talking about potentially adding $2,800 per household to property taxes just to deal with the debt that they would have to absorb. Because Disney runs this sort of special district that does everything. We’re talking about its emergency services, its fire department. But also handled Disney’s debt.
And so the finances are serious. But there’s also the concern from lawmakers on whether they can actually do this. And I spoke with one state senator who said that she had been in contact with Disney executives. They had attorneys looking at this because the law states that to dissolve a special district, the residents of that special district must first vote to do so.
The state statute was not repealed here this week. It seems to be in slight conflict if you will, with what was passed by lawmakers in a very rapid succession yesterday.
There will be much excitement in right-wing media over DeSantis signing the bill that he requested the legislature pass, but the Republicans moved so quickly that they did not change the statute to change the authority to end special districts.
DeSantis only cares about building his profile for a 2024 presidential campaign. Laying waste to Florida doesn’t matter to him because he is trying to win a presidential nomination.
The odds are that Disney will either win in court or DeSantis, and the GOP-run legislature will quietly go back later and undo what they have done.
Ron DeSantis is showing a recklessness in governing that makes him unfit to be a governor or a president.
Mr. Easley is the managing editor.

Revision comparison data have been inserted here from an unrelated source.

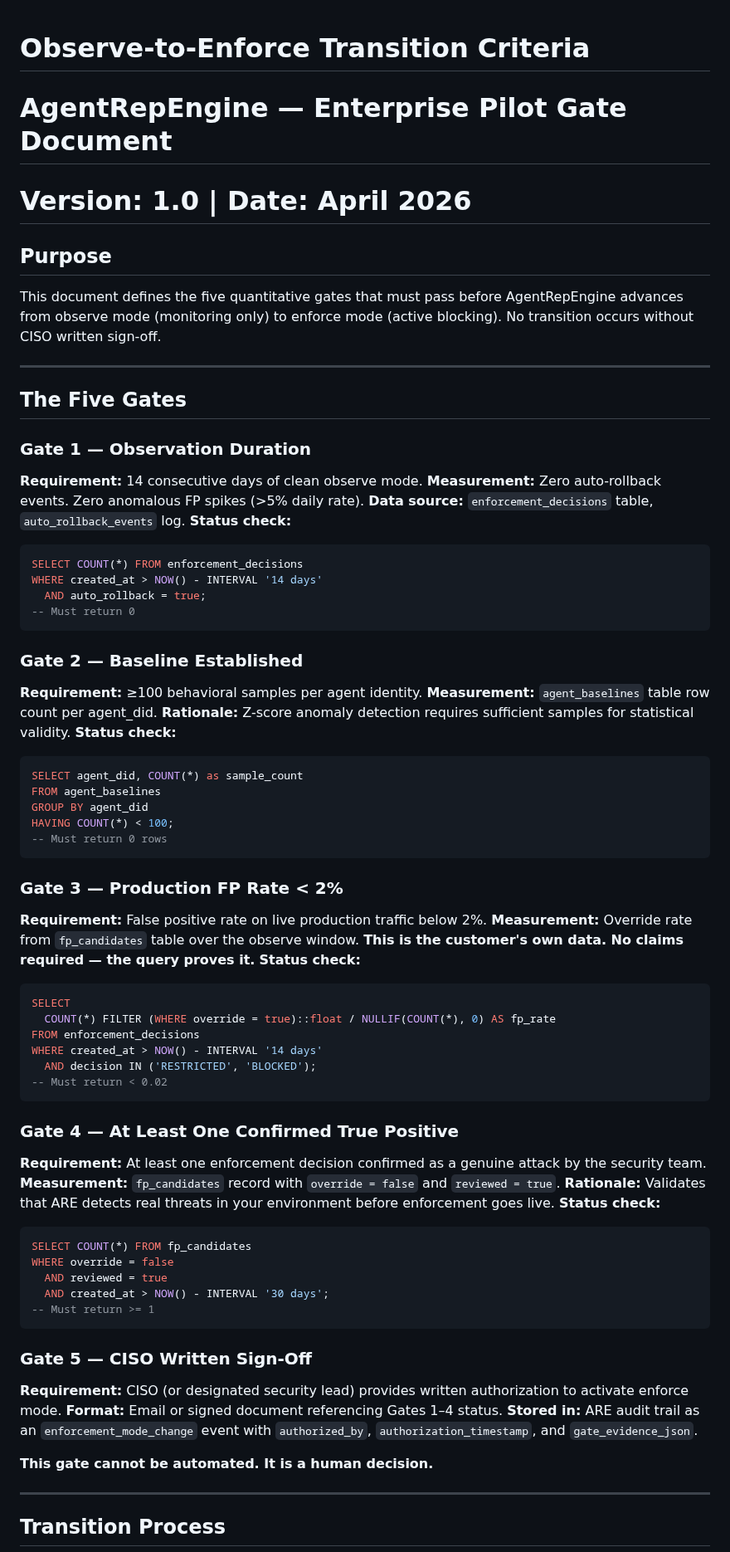
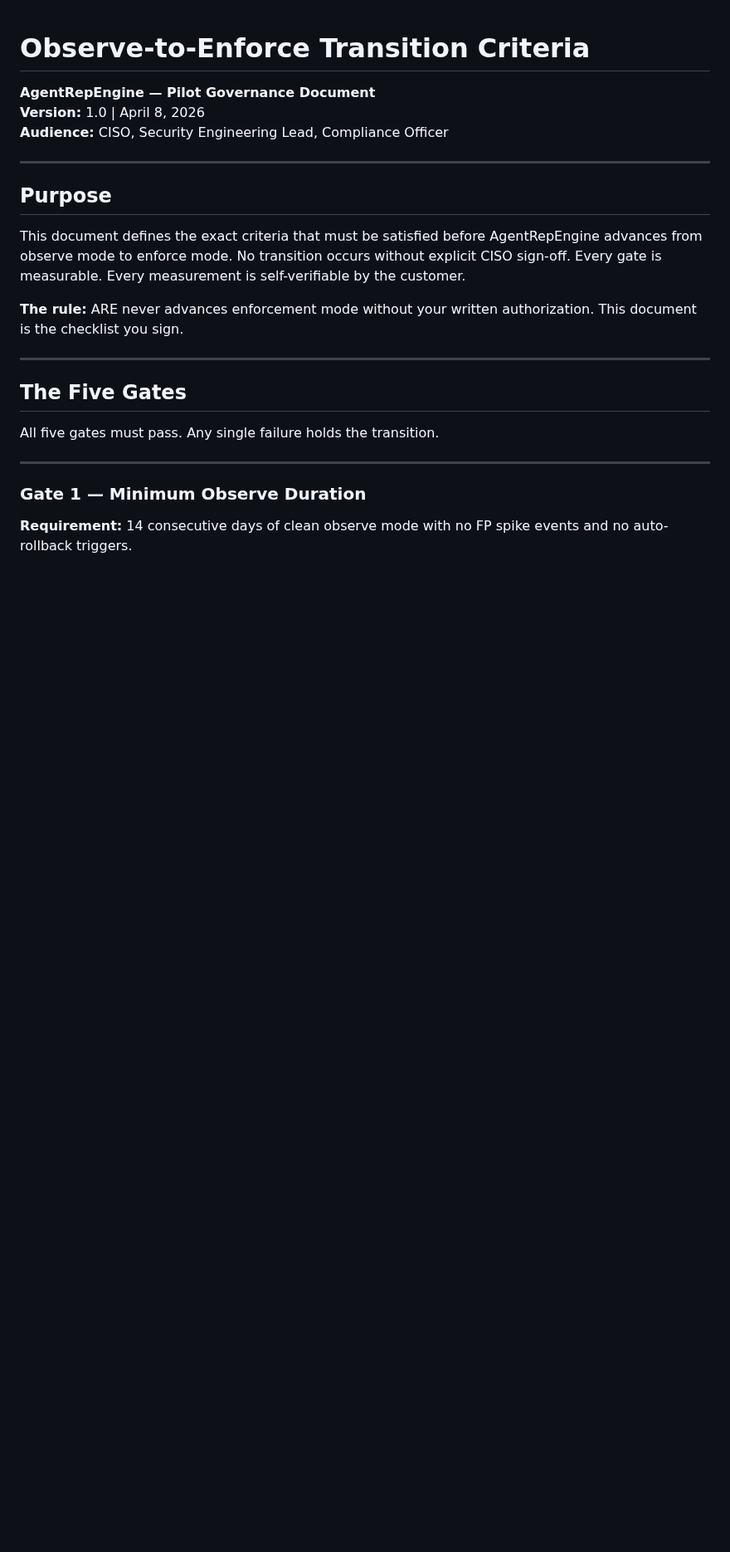
Before and after one commit to Rmasood1122/AgentRepEngine, a Markdown page: docs/enterprise/observe-to-enforce-criteria.md, the part around one of its changes. Shown at 83% size. Rendered like a GitHub page; blank space fills up the shorter version.

Commit message:
docs: L118 complete — observe-to-enforce-criteria.md 5-gate transition checklist

````diff
--- a/docs/enterprise/observe-to-enforce-criteria.md
+++ b/docs/enterprise/observe-to-enforce-criteria.md
@@ -1,81 +1,24 @@
 # Observe-to-Enforce Transition Criteria
-# AgentRepEngine — Enterprise Pilot Gate Document
-# Version: 1.0 | Date: April 2026
+**AgentRepEngine — Pilot Governance Document**
+**Version:** 1.0 | April 8, 2026
+**Audience:** CISO, Security Engineering Lead, Compliance Officer
+
+---
 
 ## Purpose
 
-This document defines the five quantitative gates that must pass before
-AgentRepEngine advances from observe mode (monitoring only) to enforce mode
-(active blocking). No transition occurs without CISO written sign-off.
+This document defines the exact criteria that must be satisfied before AgentRepEngine advances from observe mode to enforce mode. No transition occurs without explicit CISO sign-off. Every gate is measurable. Every measurement is self-verifiable by the customer.
+
+**The rule:** ARE never advances enforcement mode without your written authorization. This document is the checklist you sign.
 
 ---
 
 ## The Five Gates
 
-### Gate 1 — Observation Duration
-**Requirement:** 14 consecutive days of clean observe mode.
-**Measurement:** Zero auto-rollback events. Zero anomalous FP spikes (>5% daily rate).
-**Data source:** `enforcement_decisions` table, `auto_rollback_events` log.
-**Status check:**
-```sql
-SELECT COUNT(*) FROM enforcement_decisions
-WHERE created_at > NOW() - INTERVAL '14 days'
-  AND auto_rollback = true;
--- Must return 0
-```
-
-### Gate 2 — Baseline Established
-**Requirement:** ≥100 behavioral samples per agent identity.
-**Measurement:** `agent_baselines` table row count per agent_did.
-**Rationale:** Z-score anomaly detection requires sufficient samples for statistical validity.
-**Status check:**
-```sql
-SELECT agent_did, COUNT(*) as sample_count
-FROM agent_baselines
-GROUP BY agent_did
-HAVING COUNT(*) < 100;
--- Must return 0 rows
-```
-
-### Gate 3 — Production FP Rate < 2%
-**Requirement:** False positive rate on live production traffic below 2%.
-**Measurement:** Override rate from `fp_candidates` table over the observe window.
-**This is the customer's own data. No claims required — the query proves it.**
-**Status check:**
-```sql
-SELECT
-  COUNT(*) FILTER (WHERE override = true)::float / NULLIF(COUNT(*), 0) AS fp_rate
-FROM enforcement_decisions
-WHERE created_at > NOW() - INTERVAL '14 days'
-  AND decision IN ('RESTRICTED', 'BLOCKED');
--- Must return < 0.02
-```
-
-### Gate 4 — At Least One Confirmed True Positive
-**Requirement:** At least one enforcement decision confirmed as a genuine attack
-by the security team.
-**Measurement:** `fp_candidates` record with `override = false` and `reviewed = true`.
-**Rationale:** Validates that ARE detects real threats in your environment before
-enforcement goes live.
-**Status check:**
-```sql
-SELECT COUNT(*) FROM fp_candidates
-WHERE override = false
-  AND reviewed = true
-  AND created_at > NOW() - INTERVAL '30 days';
--- Must return >= 1
-```
-
-### Gate 5 — CISO Written Sign-Off
-**Requirement:** CISO (or designated security lead) provides written authorization
-to activate enforce mode.
-**Format:** Email or signed document referencing Gates 1–4 status.
-**Stored in:** ARE audit trail as an `enforcement_mode_change` event with
-  `authorized_by`, `authorization_timestamp`, and `gate_evidence_json`.
-
-**This gate cannot be automated. It is a human decision.**
+All five gates must pass. Any single failure holds the transition.
 
 ---
 
-## Transition Process
+### Gate 1 — Minimum Observe Duration
+**Requirement:** 14 consecutive days of clean observe mode with no FP spike events and no auto-rollback triggers.
 
````
Also changed, not shown: other parts of docs/enterprise/observe-to-enforce-criteria.md (+175 -20 lines).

He is also a White House Press Pool and a Congressional correspondent for PoliticusUSA. Jason has a Bachelor’s Degree in Political Science. His graduate work focused on public policy, with a specialization in social reform movements.
Awards and Professional Memberships
Member of the Society of Professional Journalists and The American Political Science Association